CASS LAKE -- A movement spreading a vision of sobriety and wellness among American Indian tribes made a stop here Thursday.
On one of five stops throughout Minnesota, the Journey of the Sacred Hoop brought several speakers and a visioning process to Palace Casino & Hotel. The Journey of the Sacred Hoop also made a stop Wednesday in Red Lake. Other stops include the White Earth and Fond du Lac reservations and the Twin Cities.
"Our mission is 100 communities in healing by 2010," said Don Coyhis of the Mohican Nation, who is president and founder of White Bison, Inc., an American Indian nonprofit organization based in Colorado Springs, Colo.
White Bison is a facilitator of the Wellbriety Movement, which teaches that culture is key to prevention of chemical dependency and other dysfunctional behaviors, according to the White Bison Web site.

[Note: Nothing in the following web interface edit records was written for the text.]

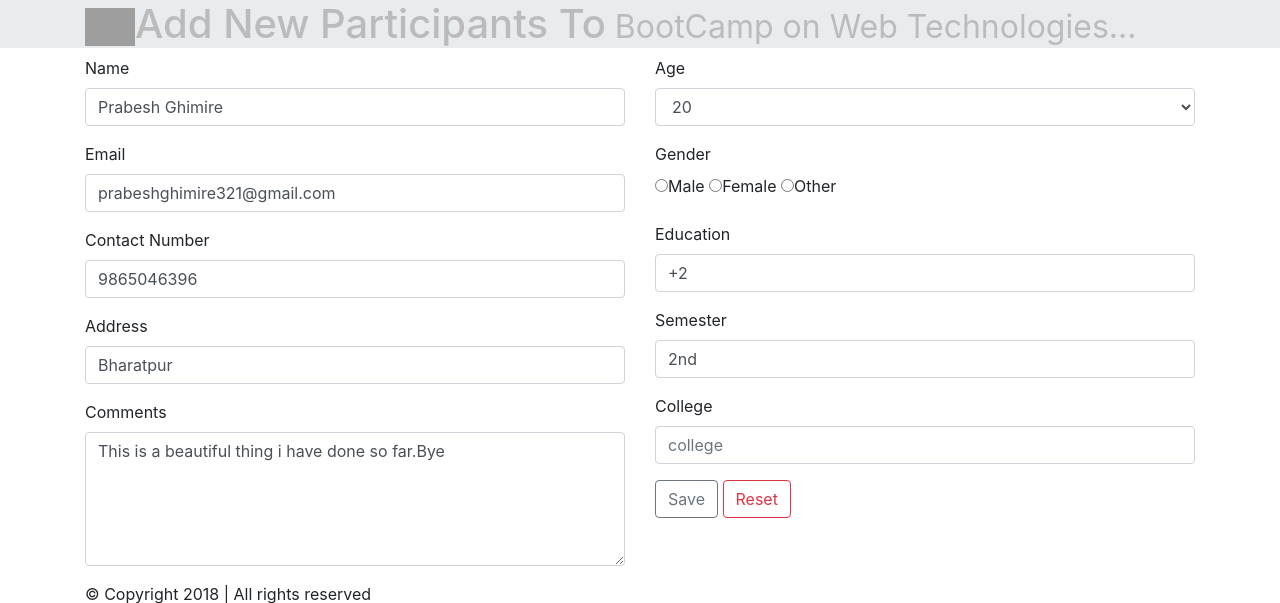
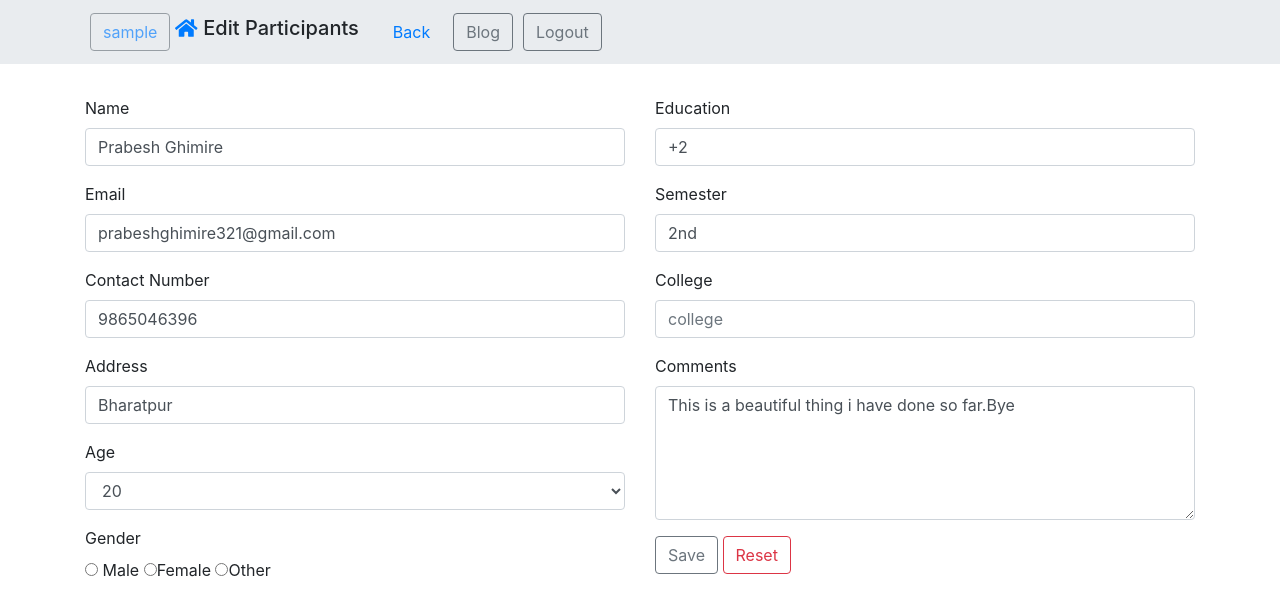
Before and after one commit to PrabeshG/bootcamp, a PHP site: page /edit.php?id=1 in a window 1280 px wide. Shown: the top 603 px of the page. Run offline with PHP 8.4, Linux system fonts and the light colour scheme; the visitor is signed in with stand-in values (Sample User, id 1); data comes from the database, SQL or seed files in the repository; some libraries are stand-ins or nearby versions; grey boxes are pictures that could not be loaded.

Commit message:
modified

```diff
--- a/edit.php
+++ b/edit.php
@@ -9,10 +9,27 @@
       $query = "SELECT * FROM participantsDetails WHERE id = '".$id."'";
     }
     ?>
-    <header style="background-color:#e9ecef;">
+
+    <header>
+      <nav class="navbar navbar-expand-sm fixed-top" style="background-color: #e9ecef;">
       <div class="container">
-          <h1 style="color:#bbb;"><a href="/bootcamp/index.php"><img src="/bootcamp/hplogo.png" alt="php" style="width:50px;"></a>Add New Participants To<small> BootCamp on Web Technologies...</small></h1>
-      </div>
+        <ul class="navbar-nav">
+           <a class='btn btn-outline-secondary disabled text-primary' style="margin:5px;"><?php
+            echo $_SESSION["username"] ?></a>
+            <h4 class="navbar-brand"><a href="/bootcamp/index.php"><i class="fas fa-home"></i></a> Edit Participants </h4>
+
+         <li class="nav-item">
+            <a href='/bootcamp/details.php?id=<?php echo $id; ?>' class='btn btn-link' style="margin:5px;text-decoration: none;">Back</a>
+          </li>
+          <li class="nav-item">
+            <a href='/bootcamp/blog.php' class='btn btn-outline-secondary' style="margin:5px;">Blog</a>
+          </li>
+          <li class="nav-item">
+             <a href='/bootcamp/logout.php' class='btn btn-outline-secondary' style="margin:5px;">Logout</a>
+          </li>
+        </ul>
+    </nav>
+    <br/><br/><br/><br/>
     </header>
     <div class="container">
       <div class="row">
@@ -41,12 +58,6 @@
                   <input type="text" class="form-control" name="address" value="<?php echo $r["address"]; ?>">
                 </div>
                 <div class="form-group">
-                  <label>Comments</label>
-                  <textarea class="form-control" rows="5" id="comments" name="comments" ><?php echo $r["comments"]; ?></textarea>
-                </div>
-              </div>
-              <div class="col-sm-6">
-                <div class="form-group">
                   <label for="Age">Age</label>
                   <select class="form-control" name="age" placeholder="Select Age">
                     <?php for($age=15;$age<=35;$age++){
@@ -64,10 +75,19 @@
                 <div class="form-group">
                   <label>Gender</label>
                   <br/>
-                  <label class="radio-inline"><input type="radio" name="gender" <?php echo ($r["gender"]=='male')?'checked="checked"':'' ?> />Male</label>
-                  <label class="radio-inline"><input type="radio" name="gender" <?php echo ($r["gender"]=='female')?'checked="checked"':'' ?> />Female</label>
-                  <label class="radio-inline"><input type="radio" name="gender" <?php echo ($r["gender"]=='other')?'checked="checked"':'' ?>/>Other</label>
+                  <label class="radio-inline">
+                    <input type="radio" name="gender" <?php echo ($r["gender"]== "male") ? 'checked="checked"' : ""; ?> value="male" />
+                    Male
+                  </label>
+                  <label class="radio-inline">
+                    <input type="radio" name="gender" <?php echo ($r["gender"]== "female") ? 'checked="checked"' : ""; ?> value="female" />Female
+                  </label>
+                  <label class="radio-inline">
+                    <input type="radio" name="gender" <?php echo ($r["gender"]== "other") ? 'checked="checked"' : ""; ?> value="other"/>Other
+                  </label>
                 </div>
+              </div>
+              <div class="col-sm-6">
                 <div class="form-group">
                   <label>Education</label>
                   <input type="text" class="form-control" name="education" placeholder="education" value="<?php echo $r["education"]; ?>">
@@ -80,8 +100,10 @@
                   <label>College</label>
                   <input type="text" class="form-control" name="college" placeholder="college" value="<?php echo $r["college"]; ?>">
                 </div>
-
-
+                <div class="form-group">
+                  <label>Comments</label>
+                  <textarea class="form-control" rows="5" id="comments" name="comments" ><?php echo $r["comments"]; ?></textarea>
+                </div>
                 <button type="submit" class="btn btn-outline-secondary" name="submit">Save</button>
                 <button type="reset" class="btn btn-outline-danger" name="reset">Reset</button>
               </form>
--- a/head.php
+++ b/head.php
@@ -9,4 +9,5 @@
   <script src="https://ajax.googleapis.com/ajax/libs/jquery/3.2.1/jquery.min.js"></script>
   <script src="https://cdnjs.cloudflare.com/ajax/libs/popper.js/1.12.9/umd/popper.min.js"></script>
   <script src="https://maxcdn.bootstrapcdn.com/bootstrap/4.0.0/js/bootstrap.min.js"></script>
+  <script defer src="https://use.fontawesome.com/releases/v5.0.6/js/all.js"></script>
 </head>
```
Also changed, not shown: index.php (+42 -15 lines), login.php (+2 -5 lines).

One of the goals of the current Journey of the Sacred Hoop is to discuss building a Wellbriety Movement in Minnesota, Coyhis said. Another goal, he said, is to see if tribes want to commit to healing as part of the movement.
"We know that we are part of the change that needs to take place," Coyhis said.
But, he said, no one can change a community directly. He said change begins with individual healing. Once individuals change, he said, families begin to change, and when families begin to change, communities -- and eventually nations -- begin to change.
He emphasized the role that culture plays in wellbriety, a term defined by White Bison as being sober and well.
"Our culture is prevention," said Coyhis, noting that being well involves people knowing and living who they are.
He said inside all humans is a blueprint of an innate knowledge of their own wellbeing.
"When you act according to the blueprint, that's when you're the happiest," he said.
One woman who is discovering wellbriety -- DeLinda HisGun of Redby -- shared her story of chemical dependency and recovery Thursday.
She said she became an alcoholic first and started using drugs later in life after a tragedy. With alcoholics and drug addicts in her family, she said, "It's half in my DNA and half in my nurturing environment." Although she too began using, she is now drug free.
"I've been meth free since Labor Day of 2005," she said.
She noted that alcoholism and drug use doesn't just affect the person who is using.
"It touches everyone," said HisGun, who is a Sisseton-Wahpeton enrollee. "We all need to be there for each other, to support each other."
Since moving to the area to go to a treatment center in Red Lake, HisGun started building a support system with mostly American Indian women.
In one of his talks, Coyhis said passionate people are most effective when it comes to changing a community. To get this passion, he said people need to pray to the Creator and ask what their purpose is, have persistence and not give up.
Accompanying Coyhis on the journey across Minnesota is the Sacred Hoop, which was built in 1995 as envisioned by an American Indian man. The wooden hoop has the capacity to hold 100 feathers that represent communities that commit to the Wellbriety Movement.
"This is a journey we must make ourselves," Coyhis said. "We know what's broke. Not only do we know what's broke, but we know how to heal it."